● TASK INSTRUCTIONS:
Set every line of the data down again exactly, and keep the pictures out.

Difference listings
══════

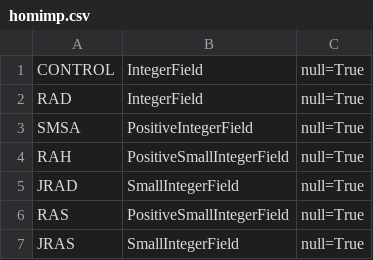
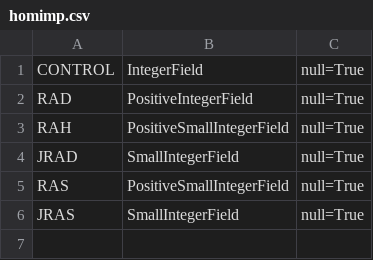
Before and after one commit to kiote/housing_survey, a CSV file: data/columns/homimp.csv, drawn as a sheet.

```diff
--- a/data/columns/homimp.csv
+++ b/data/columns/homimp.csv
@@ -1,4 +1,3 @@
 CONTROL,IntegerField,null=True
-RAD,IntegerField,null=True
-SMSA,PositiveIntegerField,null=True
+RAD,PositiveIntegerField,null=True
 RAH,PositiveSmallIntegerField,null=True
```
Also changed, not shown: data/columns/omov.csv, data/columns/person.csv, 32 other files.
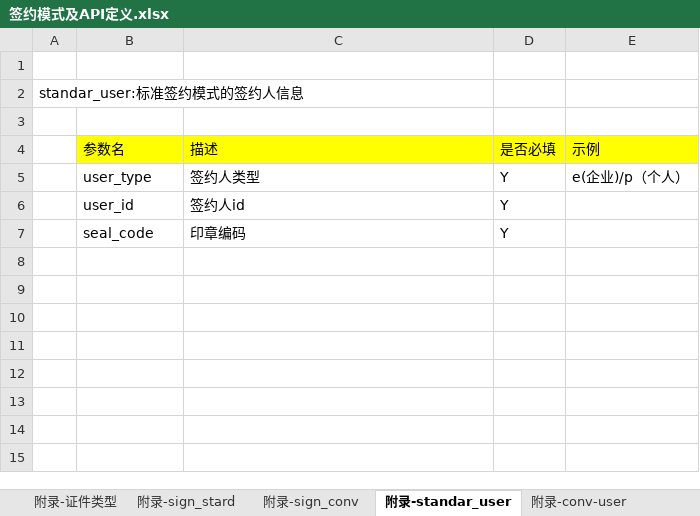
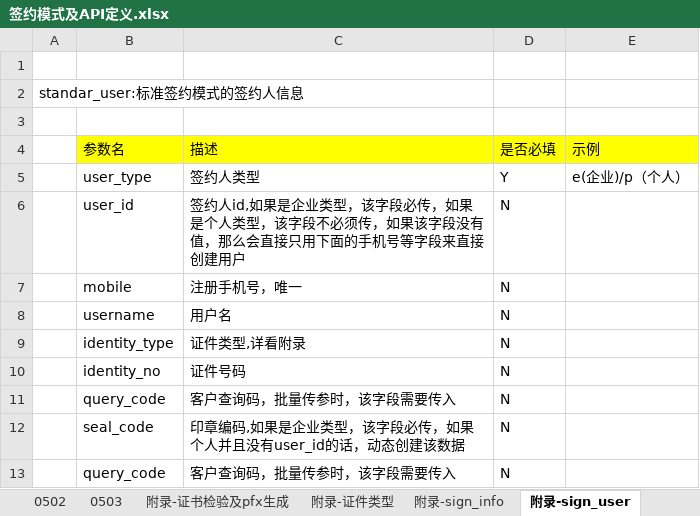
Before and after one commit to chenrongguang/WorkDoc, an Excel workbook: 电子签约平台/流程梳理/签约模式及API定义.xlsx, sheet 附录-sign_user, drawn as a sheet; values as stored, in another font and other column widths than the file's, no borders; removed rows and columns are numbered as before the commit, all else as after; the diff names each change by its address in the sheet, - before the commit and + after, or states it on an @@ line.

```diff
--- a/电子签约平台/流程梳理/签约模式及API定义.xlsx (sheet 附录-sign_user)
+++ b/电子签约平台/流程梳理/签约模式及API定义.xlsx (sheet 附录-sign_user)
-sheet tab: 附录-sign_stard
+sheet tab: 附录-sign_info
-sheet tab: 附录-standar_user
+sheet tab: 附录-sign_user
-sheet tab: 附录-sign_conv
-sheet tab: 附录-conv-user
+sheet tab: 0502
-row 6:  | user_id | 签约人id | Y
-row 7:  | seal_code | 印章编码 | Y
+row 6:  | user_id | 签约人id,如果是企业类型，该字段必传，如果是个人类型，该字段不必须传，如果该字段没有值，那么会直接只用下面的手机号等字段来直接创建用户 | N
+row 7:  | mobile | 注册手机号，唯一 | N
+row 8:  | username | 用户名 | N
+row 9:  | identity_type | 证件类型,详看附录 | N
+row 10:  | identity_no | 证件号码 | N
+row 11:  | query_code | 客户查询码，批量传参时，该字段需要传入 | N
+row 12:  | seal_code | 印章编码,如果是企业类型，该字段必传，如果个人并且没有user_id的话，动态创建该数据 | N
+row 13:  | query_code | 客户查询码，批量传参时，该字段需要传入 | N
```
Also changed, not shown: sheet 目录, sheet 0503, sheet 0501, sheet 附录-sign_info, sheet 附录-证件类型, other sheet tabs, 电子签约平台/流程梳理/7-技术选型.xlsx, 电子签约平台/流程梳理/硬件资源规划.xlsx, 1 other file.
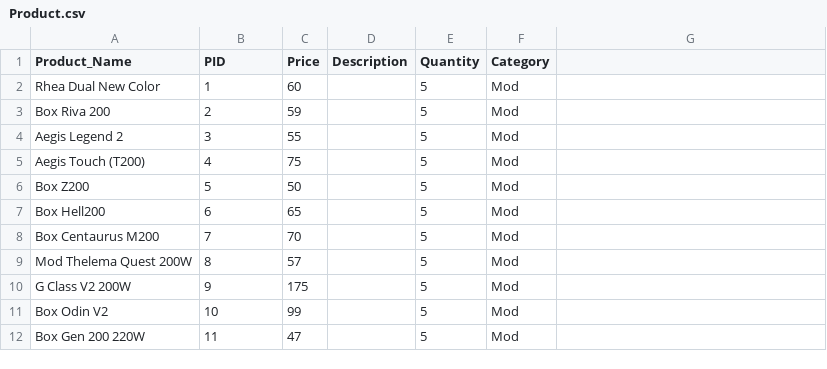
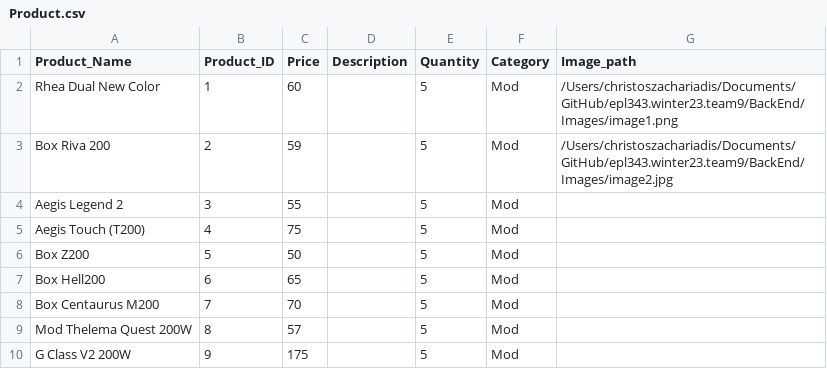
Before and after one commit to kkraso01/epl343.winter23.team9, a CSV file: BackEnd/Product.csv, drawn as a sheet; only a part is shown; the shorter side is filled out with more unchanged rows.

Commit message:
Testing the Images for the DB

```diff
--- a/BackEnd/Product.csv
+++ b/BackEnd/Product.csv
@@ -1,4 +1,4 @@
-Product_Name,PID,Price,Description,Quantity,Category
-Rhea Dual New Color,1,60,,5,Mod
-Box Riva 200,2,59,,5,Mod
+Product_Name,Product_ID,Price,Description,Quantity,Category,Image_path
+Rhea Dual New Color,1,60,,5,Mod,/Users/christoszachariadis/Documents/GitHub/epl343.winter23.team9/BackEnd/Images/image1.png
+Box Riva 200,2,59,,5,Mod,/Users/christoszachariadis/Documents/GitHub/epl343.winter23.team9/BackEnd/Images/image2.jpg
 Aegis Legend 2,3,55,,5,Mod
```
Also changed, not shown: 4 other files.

══════

● ANSWER TO THE EXERCISE:
Before and after one commit to kiote/housing_survey, a CSV file: data/columns/homimp.csv, drawn as a sheet.

```diff
--- a/data/columns/homimp.csv
+++ b/data/columns/homimp.csv
@@ -1,4 +1,3 @@
 CONTROL,IntegerField,null=True
-RAD,IntegerField,null=True
-SMSA,PositiveIntegerField,null=True
+RAD,PositiveIntegerField,null=True
 RAH,PositiveSmallIntegerField,null=True
```
Also changed, not shown: data/columns/omov.csv, data/columns/person.csv, 32 other files.
Before and after one commit to chenrongguang/WorkDoc, an Excel workbook: 电子签约平台/流程梳理/签约模式及API定义.xlsx, sheet 附录-sign_user, drawn as a sheet; values as stored, in another font and other column widths than the file's, no borders; removed rows and columns are numbered as before the commit, all else as after; the diff names each change by its address in the sheet, - before the commit and + after, or states it on an @@ line.

```diff
--- a/电子签约平台/流程梳理/签约模式及API定义.xlsx (sheet 附录-sign_user)
+++ b/电子签约平台/流程梳理/签约模式及API定义.xlsx (sheet 附录-sign_user)
-sheet tab: 附录-sign_stard
+sheet tab: 附录-sign_info
-sheet tab: 附录-standar_user
+sheet tab: 附录-sign_user
-sheet tab: 附录-sign_conv
-sheet tab: 附录-conv-user
+sheet tab: 0502
-row 6:  | user_id | 签约人id | Y
-row 7:  | seal_code | 印章编码 | Y
+row 6:  | user_id | 签约人id,如果是企业类型，该字段必传，如果是个人类型，该字段不必须传，如果该字段没有值，那么会直接只用下面的手机号等字段来直接创建用户 | N
+row 7:  | mobile | 注册手机号，唯一 | N
+row 8:  | username | 用户名 | N
+row 9:  | identity_type | 证件类型,详看附录 | N
+row 10:  | identity_no | 证件号码 | N
+row 11:  | query_code | 客户查询码，批量传参时，该字段需要传入 | N
+row 12:  | seal_code | 印章编码,如果是企业类型，该字段必传，如果个人并且没有user_id的话，动态创建该数据 | N
+row 13:  | query_code | 客户查询码，批量传参时，该字段需要传入 | N
```
Also changed, not shown: sheet 目录, sheet 0503, sheet 0501, sheet 附录-sign_info, sheet 附录-证件类型, other sheet tabs, 电子签约平台/流程梳理/7-技术选型.xlsx, 电子签约平台/流程梳理/硬件资源规划.xlsx, 1 other file.
Before and after one commit to kkraso01/epl343.winter23.team9, a CSV file: BackEnd/Product.csv, drawn as a sheet; only a part is shown; the shorter side is filled out with more unchanged rows.

Commit message:
Testing the Images for the DB

```diff
--- a/BackEnd/Product.csv
+++ b/BackEnd/Product.csv
@@ -1,4 +1,4 @@
-Product_Name,PID,Price,Description,Quantity,Category
-Rhea Dual New Color,1,60,,5,Mod
-Box Riva 200,2,59,,5,Mod
+Product_Name,Product_ID,Price,Description,Quantity,Category,Image_path
+Rhea Dual New Color,1,60,,5,Mod,/Users/christoszachariadis/Documents/GitHub/epl343.winter23.team9/BackEnd/Images/image1.png
+Box Riva 200,2,59,,5,Mod,/Users/christoszachariadis/Documents/GitHub/epl343.winter23.team9/BackEnd/Images/image2.jpg
 Aegis Legend 2,3,55,,5,Mod
```
Also changed, not shown: 4 other files.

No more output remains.